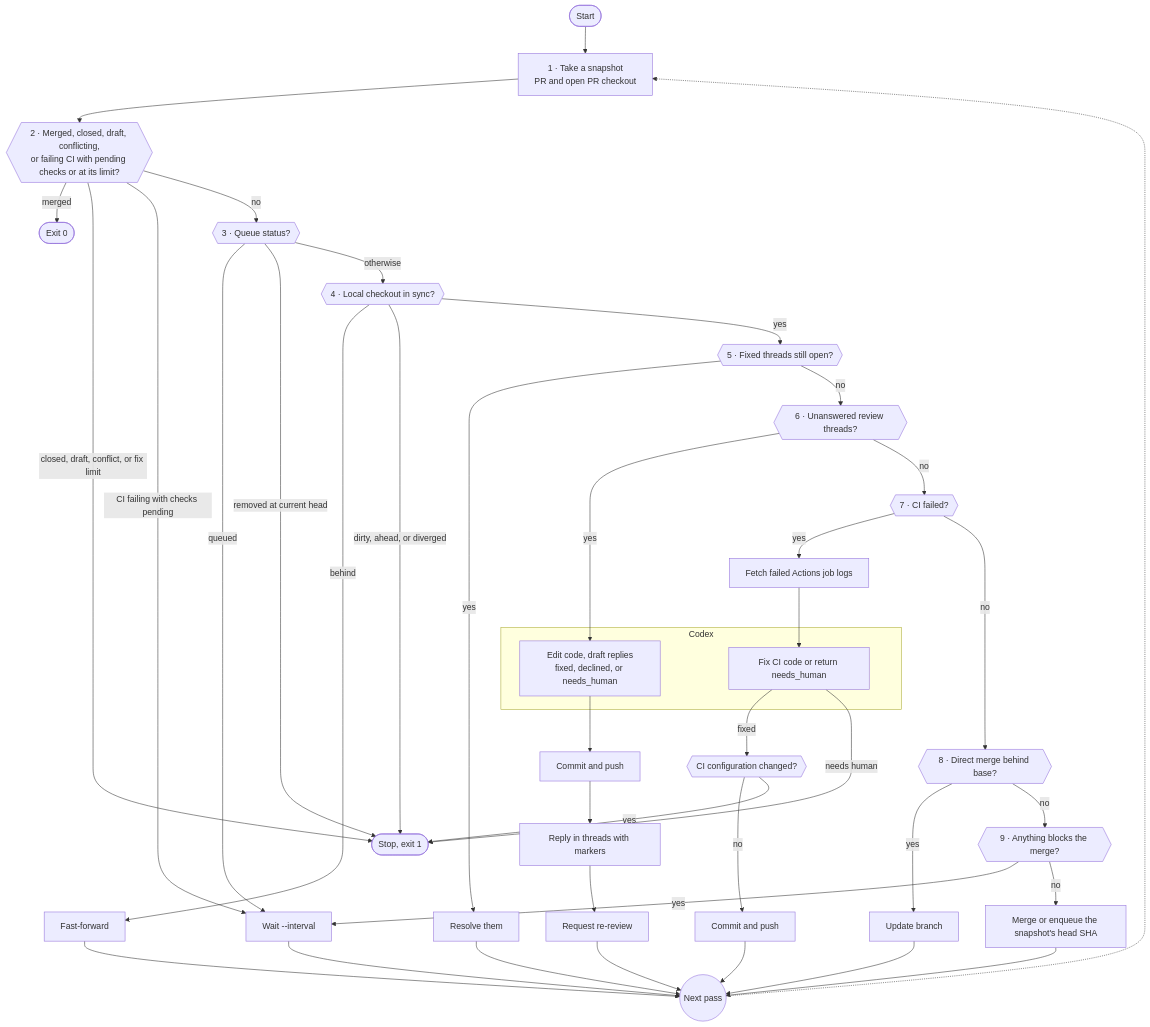
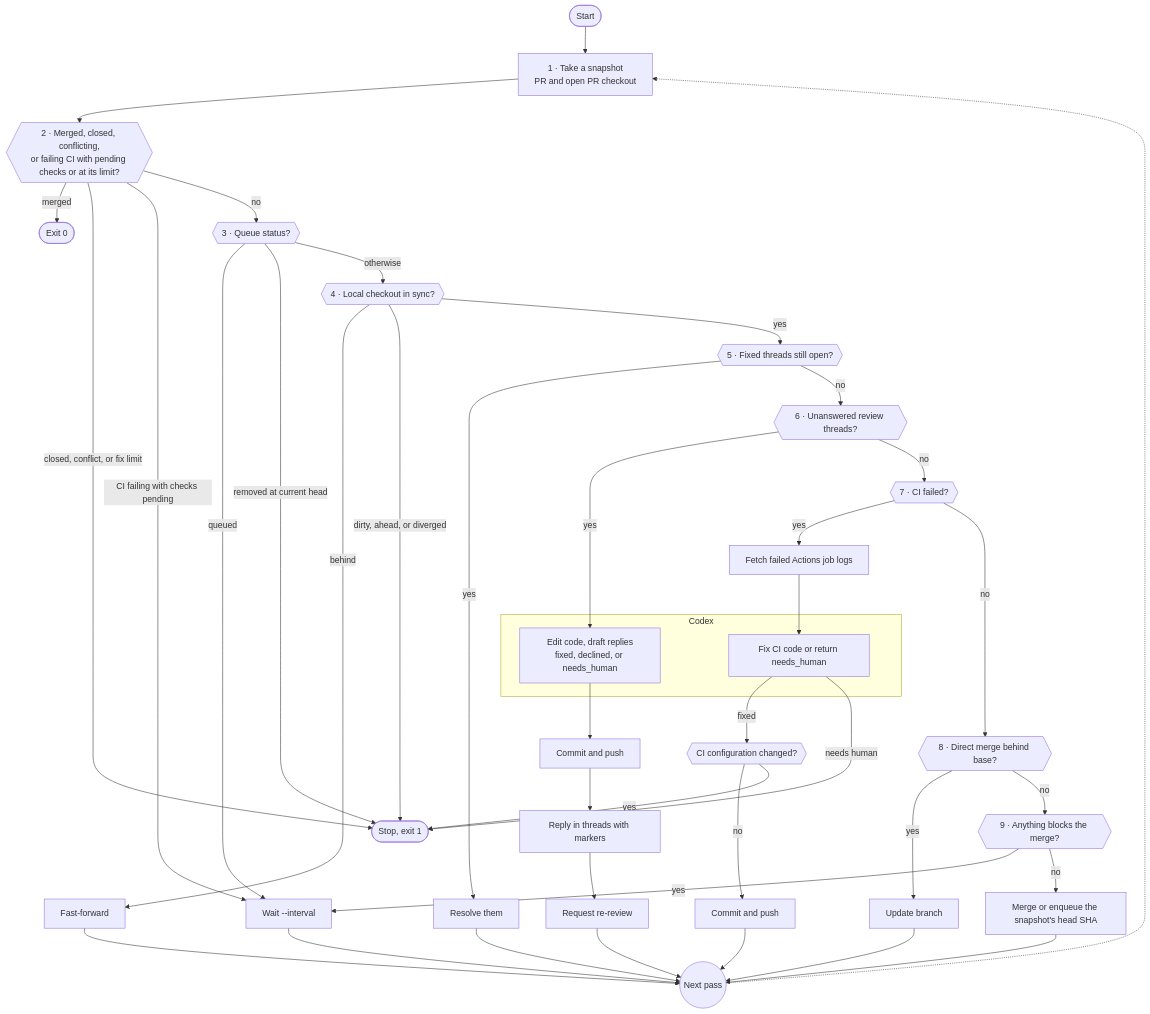
The diagram in README.md (vikrrantshah/baby-sitter), drawn with Mermaid before and after one commit. The commit also changed other lines of this file and 6 other files, not shown here.

````diff
--- a/README.md
+++ b/README.md
@@ -73,35 +75,35 @@
 ```mermaid
 flowchart TD
   START([Start]) --> SNAP["1 · Take a snapshot<br/>PR and open PR checkout"]
-  SNAP --> T{{"2 · Merged, closed, draft, conflicting,<br/>or failing CI with pending checks or at its limit?"}}
+  SNAP --> T{{"2 · Merged, closed, conflicting,<br/>or failing CI with pending checks or at its limit?"}}
   T -- merged --> DONE([Exit 0])
-  T -- "closed, draft, conflict, or fix limit" --> STOP([Stop, exit 1])
+  T -- "closed, conflict, or fix limit" --> STOP([Stop, exit 1])
   T -- "CI failing with checks pending" --> WAIT["Wait --interval"] --> NEXT
   T -- no --> Q{{"3 · Queue status?"}}
   Q -- queued --> WAIT
   Q -- "removed at current head" --> STOP
   Q -- otherwise --> L{{"4 · Local checkout in sync?"}}
   L -- behind --> FF["Fast-forward"] --> NEXT
   L -- "dirty, ahead, or diverged" --> STOP
   L -- yes --> RF{{"5 · Fixed threads still open?"}}
   RF -- yes --> RES["Resolve them"] --> NEXT
   RF -- no --> UH{{"6 · Unanswered review threads?"}}
   UH -- yes --> HC
   subgraph CODEX ["Codex"]
     HC["Edit code, draft replies<br/>fixed, declined, or needs_human"]
     FC["Fix CI code or return needs_human"]
   end
   HC --> PUSH["Commit and push"] --> REPLY["Reply in threads with markers"] --> RR["Request re-review"] --> NEXT
   UH -- no --> CF{{"7 · CI failed?"}}
   CF -- yes --> LOG["Fetch failed Actions job logs"] --> FC
   FC -- fixed --> GUARD{{"CI configuration changed?"}}
   GUARD -- no --> CP["Commit and push"] --> NEXT
   GUARD -- yes --> STOP
   FC -- "needs human" --> STOP
   CF -- no --> BE{{"8 · Direct merge behind base?"}}
   BE -- yes --> UP["Update branch"] --> NEXT
   BE -- no --> G{{"9 · Anything blocks the merge?"}}
   G -- yes --> WAIT
   G -- no --> MERGE["Merge or enqueue the snapshot's head SHA"] --> NEXT
   NEXT(("Next pass")) -.-> SNAP
 ```
````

════

→ **INSTRUCTIONS FOR THE TASK**
The copy must include every record exactly and none of the pictures.

→ **EXERCISE RESULT**
The diagram in README.md (vikrrantshah/baby-sitter), drawn with Mermaid before and after one commit. The commit also changed other lines of this file and 6 other files, not shown here.

````diff
--- a/README.md
+++ b/README.md
@@ -73,35 +75,35 @@
 ```mermaid
 flowchart TD
   START([Start]) --> SNAP["1 · Take a snapshot<br/>PR and open PR checkout"]
-  SNAP --> T{{"2 · Merged, closed, draft, conflicting,<br/>or failing CI with pending checks or at its limit?"}}
+  SNAP --> T{{"2 · Merged, closed, conflicting,<br/>or failing CI with pending checks or at its limit?"}}
   T -- merged --> DONE([Exit 0])
-  T -- "closed, draft, conflict, or fix limit" --> STOP([Stop, exit 1])
+  T -- "closed, conflict, or fix limit" --> STOP([Stop, exit 1])
   T -- "CI failing with checks pending" --> WAIT["Wait --interval"] --> NEXT
   T -- no --> Q{{"3 · Queue status?"}}
   Q -- queued --> WAIT
   Q -- "removed at current head" --> STOP
   Q -- otherwise --> L{{"4 · Local checkout in sync?"}}
   L -- behind --> FF["Fast-forward"] --> NEXT
   L -- "dirty, ahead, or diverged" --> STOP
   L -- yes --> RF{{"5 · Fixed threads still open?"}}
   RF -- yes --> RES["Resolve them"] --> NEXT
   RF -- no --> UH{{"6 · Unanswered review threads?"}}
   UH -- yes --> HC
   subgraph CODEX ["Codex"]
     HC["Edit code, draft replies<br/>fixed, declined, or needs_human"]
     FC["Fix CI code or return needs_human"]
   end
   HC --> PUSH["Commit and push"] --> REPLY["Reply in threads with markers"] --> RR["Request re-review"] --> NEXT
   UH -- no --> CF{{"7 · CI failed?"}}
   CF -- yes --> LOG["Fetch failed Actions job logs"] --> FC
   FC -- fixed --> GUARD{{"CI configuration changed?"}}
   GUARD -- no --> CP["Commit and push"] --> NEXT
   GUARD -- yes --> STOP
   FC -- "needs human" --> STOP
   CF -- no --> BE{{"8 · Direct merge behind base?"}}
   BE -- yes --> UP["Update branch"] --> NEXT
   BE -- no --> G{{"9 · Anything blocks the merge?"}}
   G -- yes --> WAIT
   G -- no --> MERGE["Merge or enqueue the snapshot's head SHA"] --> NEXT
   NEXT(("Next pass")) -.-> SNAP
 ```
````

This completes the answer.